<p>For every visitation $(d_j,u_j,k_j)$, first find in the preorder traversal the range $[l,r]$ of nodes reachable from $u_j$ using edges of length $\le k_j$. (This can be done in $O(\log N)$ time using power-of-two pointers.) Next, print the number of values in the segment tree in the subrange $[l,r]$ equal to $0$. Next, increase all elements in the subrange $[l,r]$ by $1$. Finally, add a <em>future decrement operation</em> that will decrease all elements in the subrange $[l,r]$ by $1$ on day $d_j+X$. (You will need to perform these decrement operations before processing visitations on or after that day. You can keep track of these <em>future decrements</em> using a queue, because $d_j+X$ is increasing.) </p>
</li>
</ul>
<p>(Note: there are many other approaches as well)</p>
<h1>EXPLANATION:</h1>
<h1>Traversing edges up to a given length</h1>
<p>Each visitation has a starting node $u$ and a number $k$, and performs some operations across all nodes that are reachable from $u$ using edges with weights $\le k$. We will use the notation $R(u,k)$ to denote <strong>the set of nodes reachable from $u$ using edge with weights $\le k$</strong>. Clearly, we can't iterate through all nodes of $R(u,k)$ for every visitation because that would be slow.

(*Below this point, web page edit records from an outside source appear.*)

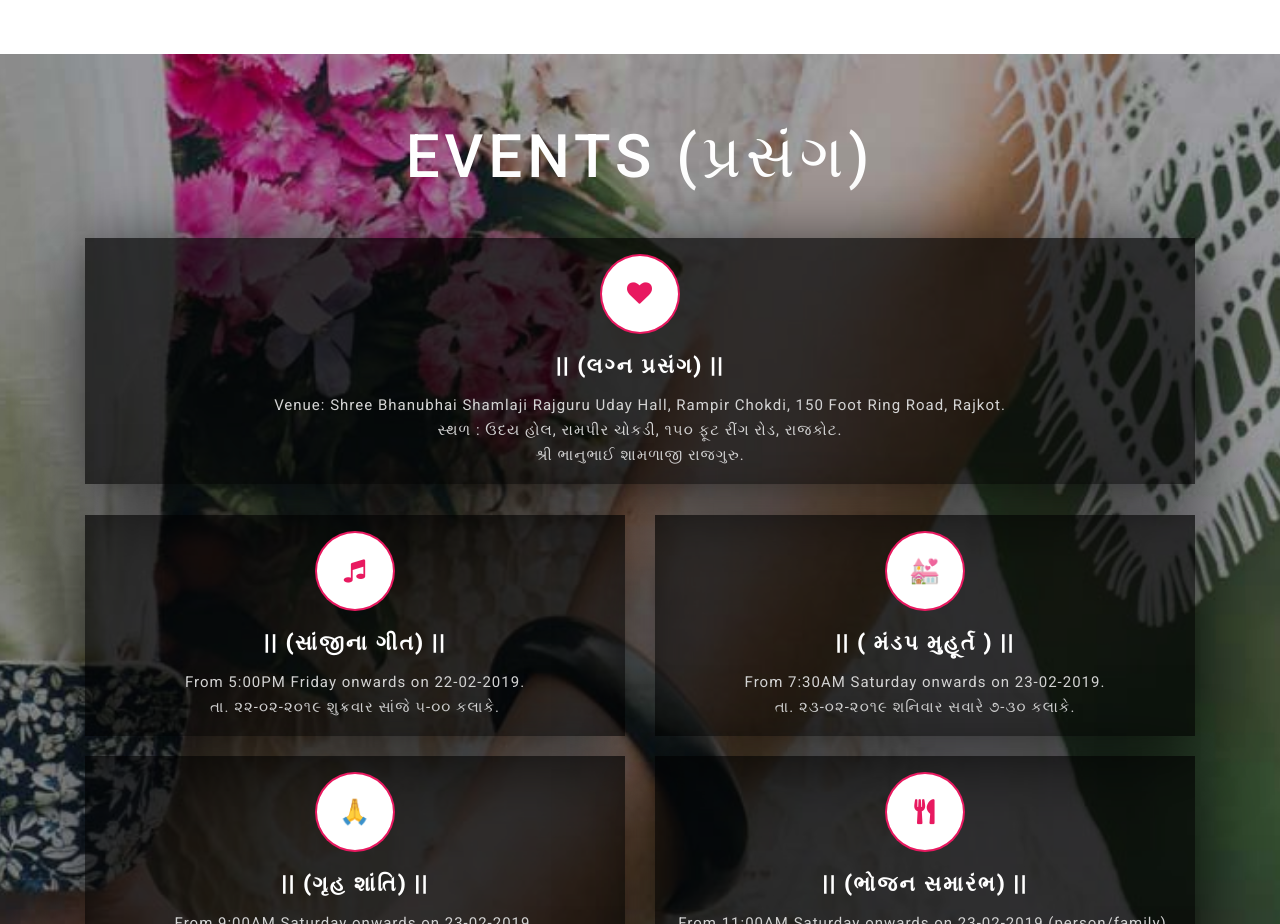
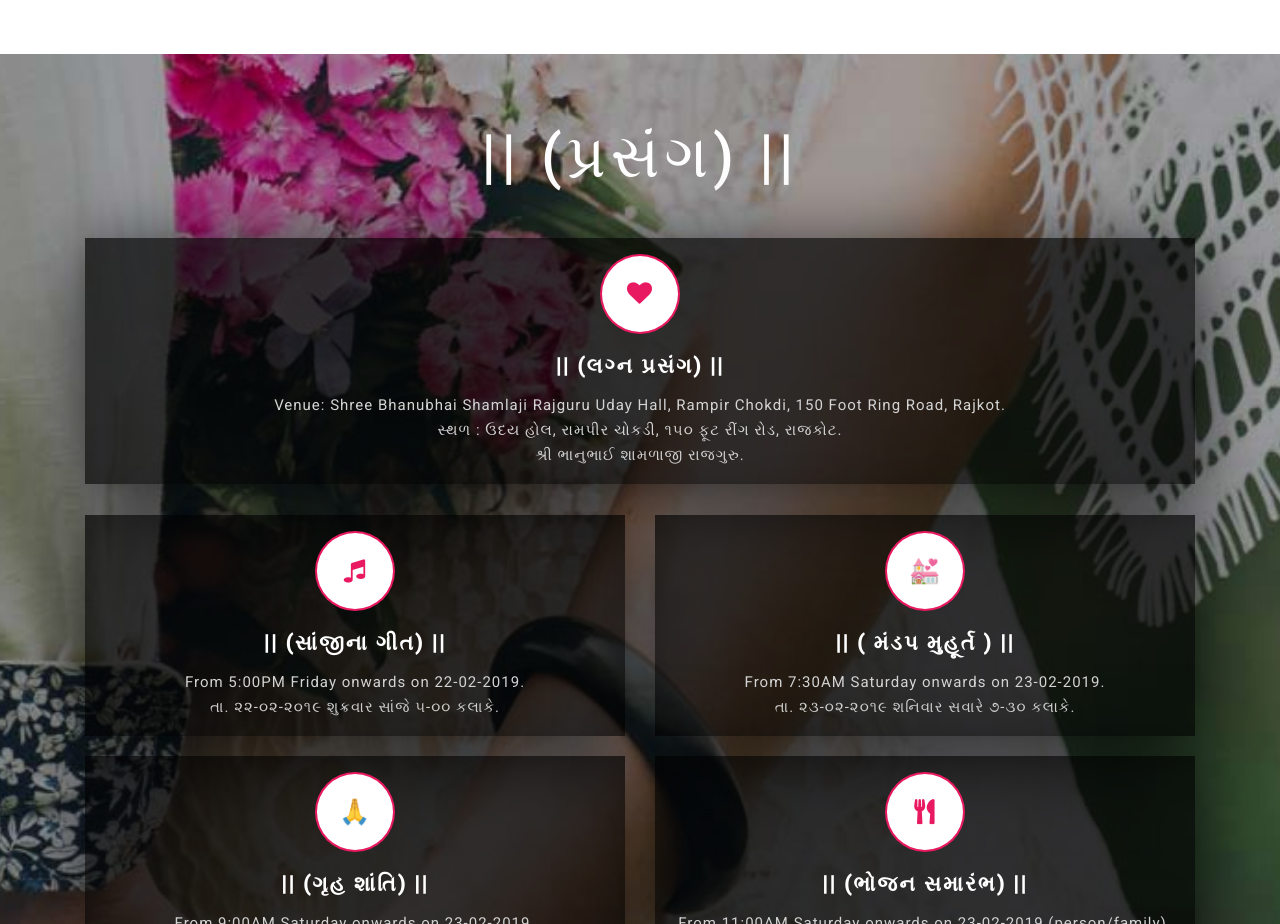
Before and after one commit to gauravshimpi/gauravshimpi.github.io, a plain HTML site: page ALPARTH/index.html in a window 1280 px wide. Shown: the part 3420-4344 px from the top of the page. Drawn offline with Linux system fonts and the light colour scheme.

Commit message:
english cut

```diff
--- a/ALPARTH/index.html
+++ b/ALPARTH/index.html
@@ -207,7 +207,7 @@
             <!--Events-->
             <div class="services" id="events">
                 <div class="container">
-                    <h3 class="title clr">Events (પ્રસંગ)</h3>
+                    <h3 class="title clr">|| (પ્રસંગ) ||</h3>
                     <div class="banner-bottom-girds text-center">
                         <div class="col-md-12  col-sm-12 col-xs-12  its-banner-grid">
                             <div class="white-shadow">
```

So to progress, we must study the $R(u,k)$ sets more closely. </p>
<p>Let's consider a <em>fixed</em> $u$, and a <em>varying</em> $k$. $k$ starts at $0$ and continuously increases up to $\infty$. Let's see what happens to $R(u,k)$ while this happens. In the beginning ($k = 0$), no edges are usable, so $R(u,k)$ is simply $\{u\}$. As we increase $k$ however, more and more edges become usable, giving us access to more nodes, so $R(u,k)$ possibly increases in size. Eventually, $k$ will surpass the largest edge weight in the tree, and $R(u,k)$ becomes the set of all $N$ nodes. </p>
<p>There are two things that we learn from this process: </p>
<ul>
<li>As we increase $k$, $\left|R(u,k)\right|$ never decreases in size.</li>
<li>Not only that, but we can also say that for $k < k'$, $R(u,k) \subset R(u,k')$! In other words, once a node becomes reachable from $u$, it becomes reachable forever. </li>
</ul>
<p>These are certainly nice facts. Unfortunately these don't give us the full picture. So let's look at the full picture. Instead of focusing on a fixed node $u$, we will focus on <em>all</em> $N$ nodes. Specifically, we will focus on $R(u,k)$ for all nodes $u$ (not just a fixed $u$), as we increase $k$. </p>
<p>As before, in the beginning, no edge is usable, so $R(u,k) = \{ u \}$ for all nodes $u$. Now, as we increase $k$, one by one each edge becomes usable, effectively <strong>uniting</strong> the set of reachable nodes it connects. Specifically, once the edge $(u,v)$ becomes usable, $R(u,k)$ and $R(v,k)$ unite and become equal. This happens one by one for each edge, until finally $k$ passes the largest edge weight, and all sets $R(u,k)$ unite into a single set containing all $N$ nodes. </p>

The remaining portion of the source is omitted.